(Front-end code edit data)
- Opening Delimiter -

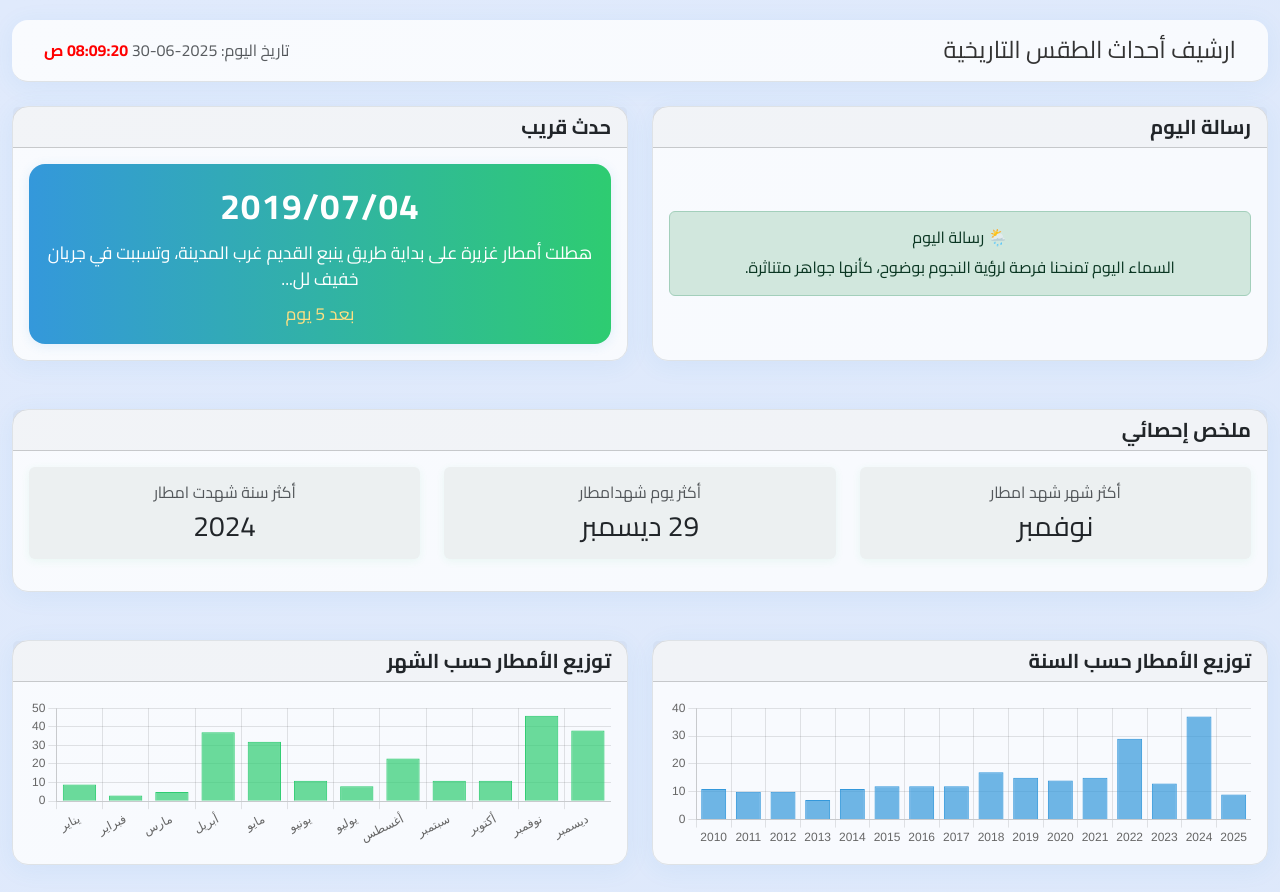
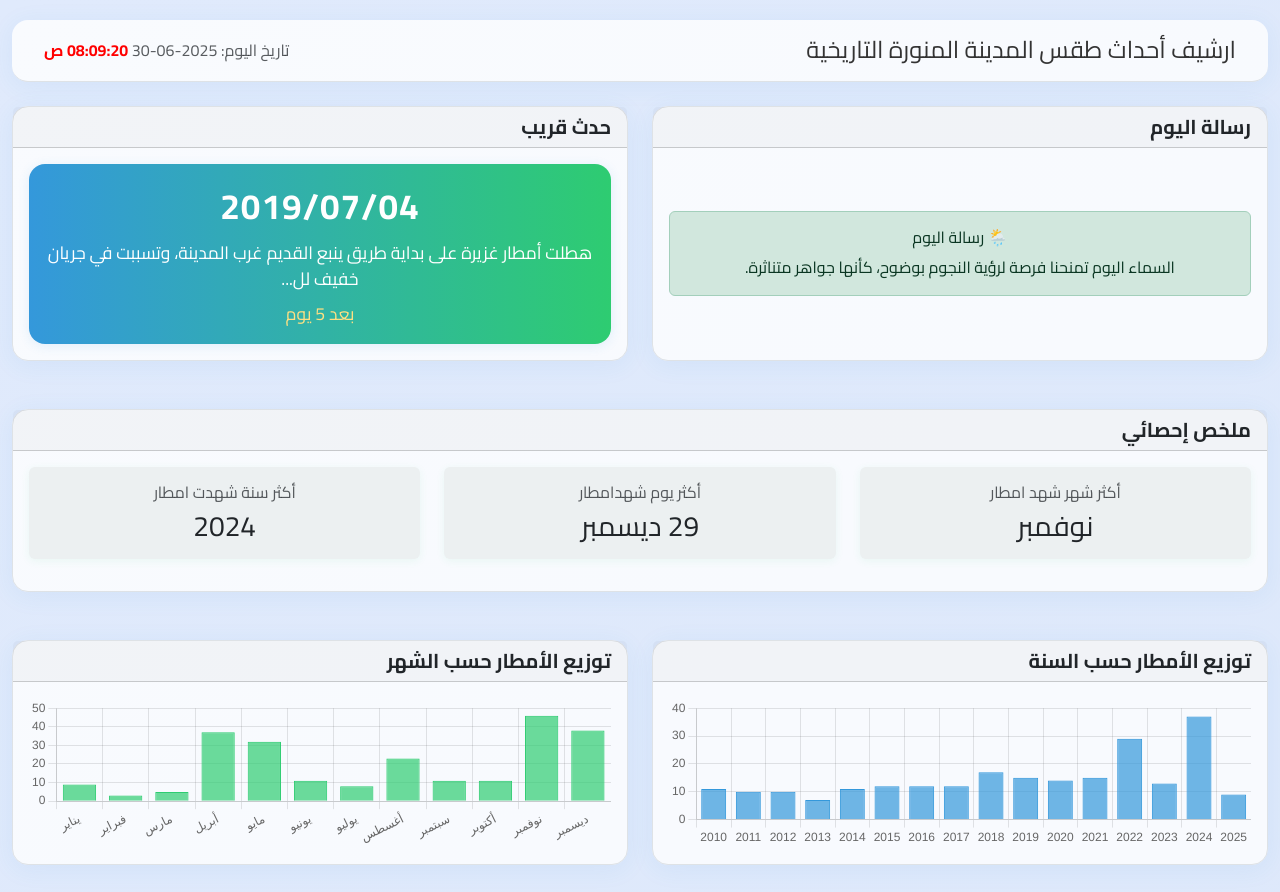
Before and after one commit to maher419/Historical-record-of-Medina-rains, a plain HTML site: page index.html in a window 1280 px wide. Shown: the top 892 px of the page. Drawn offline with nearby package versions, Linux system fonts and the light colour scheme.

Commit message:
index.html

```diff
--- a/index.html
+++ b/index.html
@@ -3,7 +3,7 @@
 <head>
     <meta charset="UTF-8">
     <meta name="viewport" content="width=device-width, initial-scale=1.0">
-    <title>ارشيف أحداث الطقس التاريخية</title>
+    <title>ارشيف أحداث طقس المدينة المنورة التاريخية</title>
     <link href="https://cdn.jsdelivr.net/npm/bootstrap@5.3.0/dist/css/bootstrap.min.css" rel="stylesheet">
     <link rel="stylesheet" href="https://cdn.jsdelivr.net/npm/bootstrap-icons@1.10.0/font/bootstrap-icons.css">
     <style>
@@ -192,7 +192,7 @@
 <body>
     <div class="container-fluid">
         <header class="d-flex justify-content-between align-items-center py-3 mb-4 border-bottom">
-            <h1 class="h4 mb-0">ارشيف أحداث الطقس التاريخية</h1>
+            <h1 class="h4 mb-0">ارشيف أحداث طقس المدينة المنورة التاريخية</h1>
             <div id="current-date" class="text-muted"></div>
         </header>
 
```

- Closing Delimiter -

=== What the task asks ===
Every record above needs to be repeated exactly; pictures are to be left out.

=== Written solution ===
Before and after one commit to maher419/Historical-record-of-Medina-rains, a plain HTML site: page index.html in a window 1280 px wide. Shown: the top 892 px of the page. Drawn offline with nearby package versions, Linux system fonts and the light colour scheme.

Commit message:
index.html

```diff
--- a/index.html
+++ b/index.html
@@ -3,7 +3,7 @@
 <head>
     <meta charset="UTF-8">
     <meta name="viewport" content="width=device-width, initial-scale=1.0">
-    <title>ارشيف أحداث الطقس التاريخية</title>
+    <title>ارشيف أحداث طقس المدينة المنورة التاريخية</title>
     <link href="https://cdn.jsdelivr.net/npm/bootstrap@5.3.0/dist/css/bootstrap.min.css" rel="stylesheet">
     <link rel="stylesheet" href="https://cdn.jsdelivr.net/npm/bootstrap-icons@1.10.0/font/bootstrap-icons.css">
     <style>
@@ -192,7 +192,7 @@
 <body>
     <div class="container-fluid">
         <header class="d-flex justify-content-between align-items-center py-3 mb-4 border-bottom">
-            <h1 class="h4 mb-0">ارشيف أحداث الطقس التاريخية</h1>
+            <h1 class="h4 mb-0">ارشيف أحداث طقس المدينة المنورة التاريخية</h1>
             <div id="current-date" class="text-muted"></div>
         </header>
 
```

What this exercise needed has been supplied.